NSFAS news Today 8th March 2023
In todays latest NSFAS News – In recent weeks, student protests have broken out at a number of public colleges over issues such as accommodation, tuition blocks, academic and financial exclusions.
Several students have been displaced because the National Student Financial Aid System (NSFAS) decided to limit housing subsidies to R45,000 each academic year.
They argue that the high costs of living and housing in different parts of the country make it impossible to meet the new allowance restrictions.
As a result, some schools have reached a crisis point where students have no choice but to sleep on campus or in classrooms because they cannot afford off-campus accommodation.
Last week, Universities South Africa (USAf) met with Higher Education Minister Blade Nzimande to discuss student concerns. Topics included the NSFAS R45 000 cap for student housing.
The DHET, USAf, and vice-chancellors agreed to form a group to investigate potential solutions to the ceiling.
Furthermore, Nzimande states, “The implementation of the cap must take into consideration contradicting circumstances, such as pricing collusion, varied expenses of living, and unaccredited lodging.”
In doing so, we must consider a number of conflicting facts affecting the implementation of the R45,000 cap, including, but not limited to, evidence of price collusion by landlords to profiteering, the realities of differentiated costs of living in various localities where NSFAS students have to find accommodation, and the continued existence of unaccredited accommodation establishments that endanger the affordability and safety of student accommodation.
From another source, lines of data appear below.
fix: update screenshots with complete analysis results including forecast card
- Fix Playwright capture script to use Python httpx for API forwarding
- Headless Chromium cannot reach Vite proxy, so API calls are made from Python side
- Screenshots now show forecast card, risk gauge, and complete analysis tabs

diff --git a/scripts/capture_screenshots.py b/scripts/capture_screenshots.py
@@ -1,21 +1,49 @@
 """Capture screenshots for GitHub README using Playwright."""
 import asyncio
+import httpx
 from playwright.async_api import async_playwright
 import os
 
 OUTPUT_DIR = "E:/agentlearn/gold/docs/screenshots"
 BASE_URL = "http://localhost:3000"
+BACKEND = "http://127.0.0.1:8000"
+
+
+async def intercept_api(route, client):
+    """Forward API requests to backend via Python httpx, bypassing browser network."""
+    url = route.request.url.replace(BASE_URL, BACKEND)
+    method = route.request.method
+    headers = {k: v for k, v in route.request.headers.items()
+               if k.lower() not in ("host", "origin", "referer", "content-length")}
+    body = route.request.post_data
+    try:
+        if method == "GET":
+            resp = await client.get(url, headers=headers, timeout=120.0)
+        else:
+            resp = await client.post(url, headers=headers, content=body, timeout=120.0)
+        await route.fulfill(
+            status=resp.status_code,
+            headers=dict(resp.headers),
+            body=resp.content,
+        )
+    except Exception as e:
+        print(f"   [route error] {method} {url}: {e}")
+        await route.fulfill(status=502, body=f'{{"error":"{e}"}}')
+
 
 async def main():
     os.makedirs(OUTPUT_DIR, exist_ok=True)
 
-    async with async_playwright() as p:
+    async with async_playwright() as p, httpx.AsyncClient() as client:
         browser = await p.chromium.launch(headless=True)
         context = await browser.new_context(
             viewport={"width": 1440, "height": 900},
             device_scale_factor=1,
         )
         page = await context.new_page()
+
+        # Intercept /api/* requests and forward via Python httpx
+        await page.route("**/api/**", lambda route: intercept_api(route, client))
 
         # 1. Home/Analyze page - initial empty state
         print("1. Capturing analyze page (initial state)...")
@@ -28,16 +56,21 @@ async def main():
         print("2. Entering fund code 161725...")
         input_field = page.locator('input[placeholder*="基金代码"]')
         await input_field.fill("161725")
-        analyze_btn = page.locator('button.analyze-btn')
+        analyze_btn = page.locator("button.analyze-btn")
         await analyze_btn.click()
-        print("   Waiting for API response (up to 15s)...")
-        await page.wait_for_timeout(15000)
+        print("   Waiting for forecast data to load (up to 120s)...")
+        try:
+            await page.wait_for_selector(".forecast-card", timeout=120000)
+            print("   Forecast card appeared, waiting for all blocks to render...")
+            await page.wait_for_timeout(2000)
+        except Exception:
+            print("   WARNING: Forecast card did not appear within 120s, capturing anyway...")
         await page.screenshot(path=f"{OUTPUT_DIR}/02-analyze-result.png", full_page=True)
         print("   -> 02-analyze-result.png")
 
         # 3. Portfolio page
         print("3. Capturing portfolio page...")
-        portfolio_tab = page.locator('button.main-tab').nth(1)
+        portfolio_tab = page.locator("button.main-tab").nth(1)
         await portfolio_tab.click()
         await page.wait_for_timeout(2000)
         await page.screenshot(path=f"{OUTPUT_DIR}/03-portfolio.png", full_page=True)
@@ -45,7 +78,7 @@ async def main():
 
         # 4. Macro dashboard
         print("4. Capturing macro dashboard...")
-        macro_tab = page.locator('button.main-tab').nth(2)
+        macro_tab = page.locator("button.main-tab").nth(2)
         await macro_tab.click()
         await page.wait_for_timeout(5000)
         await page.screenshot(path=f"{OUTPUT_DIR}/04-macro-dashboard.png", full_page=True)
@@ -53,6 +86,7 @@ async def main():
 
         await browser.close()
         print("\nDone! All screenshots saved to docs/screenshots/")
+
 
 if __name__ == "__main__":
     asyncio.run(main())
Meanwhile, the South African Union of Students (Saus) has stated that it was clear that appropriate housing could be found with the specified allowance cap based on their assessment of the student accommodation environment and several other considerations.
Nonetheless, the union brought up their worries about collaboration between university officials and private student accommodation service providers, who increase the price of student housing for NSFAS recipients.
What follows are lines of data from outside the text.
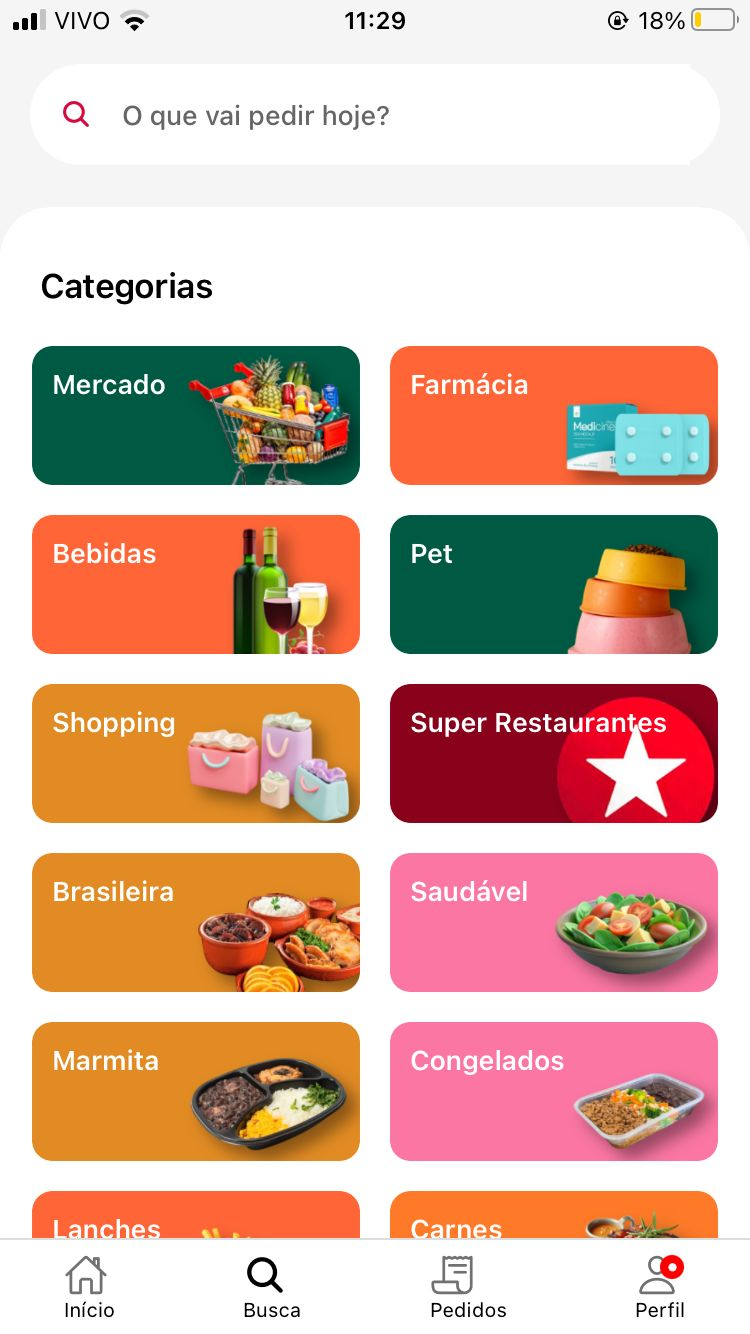
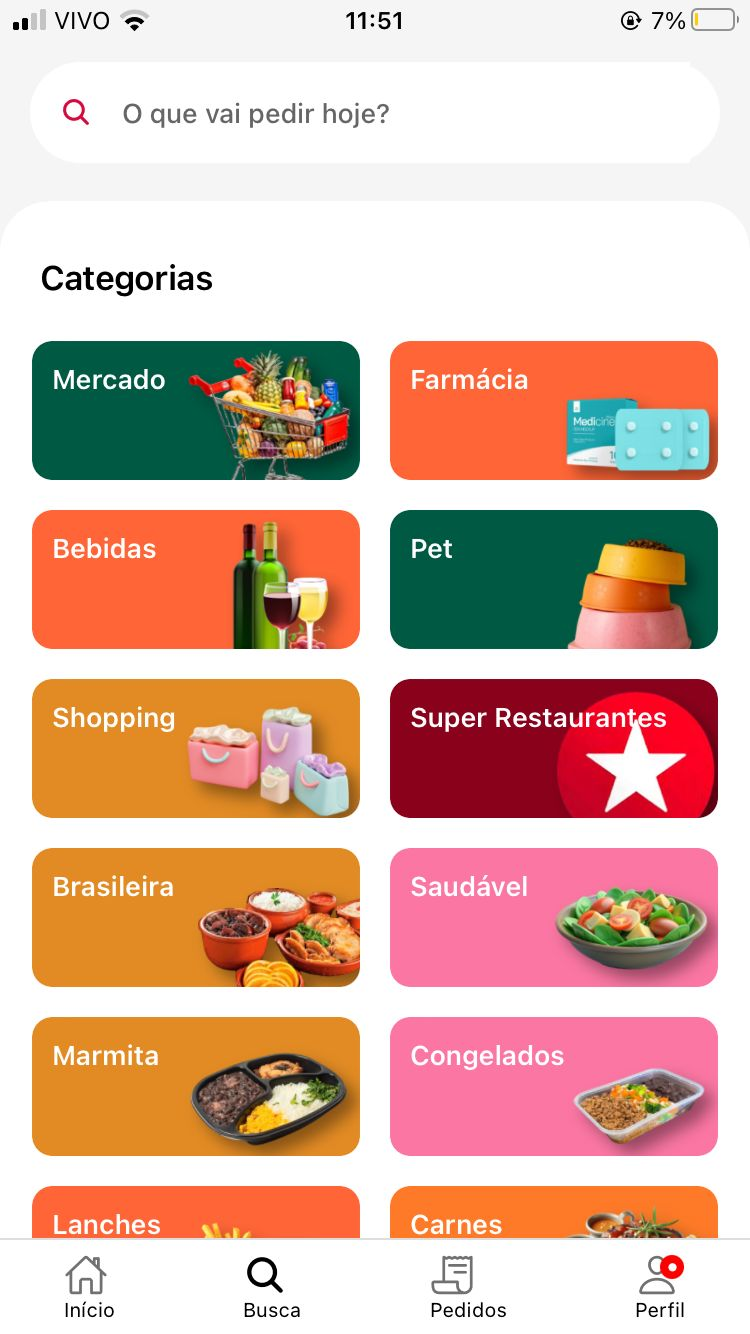
Ajustando detalhes em ambas as telas

diff --git a/src/screens/Busca/styles.ts b/src/screens/Busca/styles.ts
@@ -12,7 +12,7 @@ export const styles = StyleSheet.create({
         alignItems: "center",
         backgroundColor: "#fff",
         borderRadius: 30,
-        marginTop: 32,
+        marginTop: 31,
         marginHorizontal: 15,
         paddingHorizontal: 15,
     },
@@ -26,13 +26,13 @@ export const styles = StyleSheet.create({
     },
     categorias: {
         backgroundColor: "#ffffff",
-        marginTop: 21,
+        marginTop: 19,
         borderTopRightRadius: 25,
         borderTopLeftRadius: 25,
 
     },
     categoriasView: {
-        marginTop: 20,
+        marginTop: 21.5,
         flexDirection: "row",
         flexWrap: "wrap",
         gap: 15,
@@ -40,7 +40,7 @@ export const styles = StyleSheet.create({
     },
 
     titulo: {
-        marginTop: 29,
+        marginTop: 28,
         fontWeight: 600,
         fontSize: 17,
         marginLeft: 20

diff --git a/src/screens/Inicio/index.tsx b/src/screens/Inicio/index.tsx
@@ -53,7 +53,7 @@ export const Inicio = () => {
             </View>
 
             <View style={styles.taxaTexto}>
-                <View>
+                <View style={styles.taxaTituloSub}>
                     <Text style={styles.taxaTitulo}>Taxa na faixa</Text>
                     <Text style={styles.taxaSubtitulo}>A taxa é cortesia pra você</Text>
                 </View>

diff --git a/src/screens/Inicio/styles.ts b/src/screens/Inicio/styles.ts
@@ -82,6 +82,9 @@ export const styles = StyleSheet.create({
         color: "#6e6e6e",
         fontSize: 13
     },
+    taxaTituloSub:{
+        gap:1
+    },
     lojas: {
         flexDirection: "row",
         paddingHorizontal: 8

diff --git a/App.tsx b/App.tsx
@@ -6,7 +6,7 @@ import { Busca } from "./src/screens/Busca";
 export default function App() {
   return (
    //<Inicio />
-    <Busca/>
+   <Busca/>
 
   )
 }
Paying ludicrous and expensive accommodation rates to vicious parasites who want enrichment from a government social initiative is wrong, as it goes against one of our revolutionary mandates: increasing access to higher education.
“We have asked on the Department and NSFAS to engage with universities, that once all is said and done, not one NSFAS student should sleep outside, they must for the millions we pay them annually for wages derive a speedy and workable solution,” the Union concludes.
Nzimande stated this week will be the committee’s meeting week to discuss individual situations and workable solutions to the present student housing crisis.